The fact that in physics concepts such as space, time, mass and energy are considered to be foundational has been conveniently serving a set of higher-level physical theories.
However, this keeps us from gaining a deeper understanding of such concepts which can in turn help us build a theory based on truly foundational concepts.
In this talk I introduce an alternate description of physical reality based on a simple foundational concept that there exist things that influence one another.
A network of objects that influence one another form a partially-ordered set (poset) that is called the influence network is considered. By consistently quantifying such a network with respect to a distinguished chain of events that is called an embedded observer, I demonstrate in relevant special cases that influence events can only be quantified by the familiar mathematics of space-time (Minkowski metric and Lorentz transformations), influence gives rise to basic concepts in Euclidean geometry such as direction, dimension and subspaces as well as the Pythagorean theorem, the dot product and geometrical figures. Thus a discrete version of some of the Euclidean geometry’s fundamental concepts is derived in this picture.
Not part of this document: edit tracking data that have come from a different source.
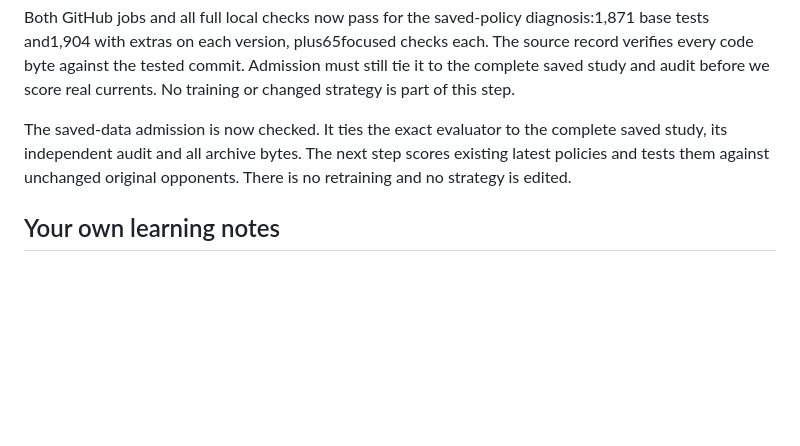
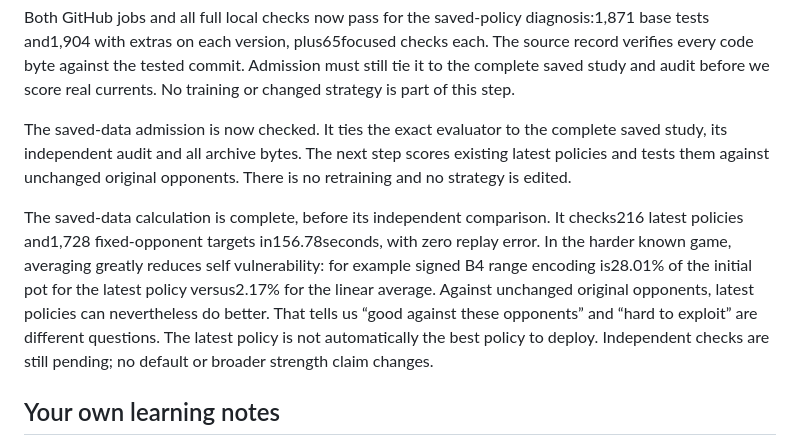
Before and after one commit to jimmy-sim/poker-ai, a Markdown page: docs/learning-journal.md, the part around the change. Drawn GitHub-style; blank space fills up the shorter version.

```diff
--- a/docs/learning-journal.md
+++ b/docs/learning-journal.md
@@ -2285,6 +2285,16 @@ complete saved study, its independent audit and all archive bytes. The next
 step scores existing latest policies and tests them against unchanged original
 opponents. There is no retraining and no strategy is edited.
 
+The saved-data calculation is complete, before its independent comparison. It
+checks216 latest policies and1,728 fixed-opponent targets in156.78seconds, with
+zero replay error. In the harder known game, averaging greatly reduces self
+vulnerability: for example signed B4 range encoding is28.01% of the initial pot
+for the latest policy versus2.17% for the linear average. Against unchanged
+original opponents, latest policies can nevertheless do better. That tells us
+“good against these opponents” and “hard to exploit” are different questions.
+The latest policy is not automatically the best policy to deploy. Independent
+checks are still pending; no default or broader strength claim changes.
+
 ## Your own learning notes
 
 **November 8, 2026 — your report:** You ran the correctness replay and the
```
Also changed, not shown: docs/batch-current-diagnosis.md (+42 -0 lines), docs/work-log.md (+7 -1 lines), results/batch-current-diagnosis/report/current-self-exact.png (added), results/batch-current-diagnosis/report/current-self-texture_range_q8_b8.png (added), results/batch-current-diagnosis/report/fixed-current-average.png (added), 9 other files.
Finally I talk about the concept of influence in quantum mechanics and how the case of a free particle is identical to the Feynman checkerboard problem for the electron which is known to give rise to the Dirac equation.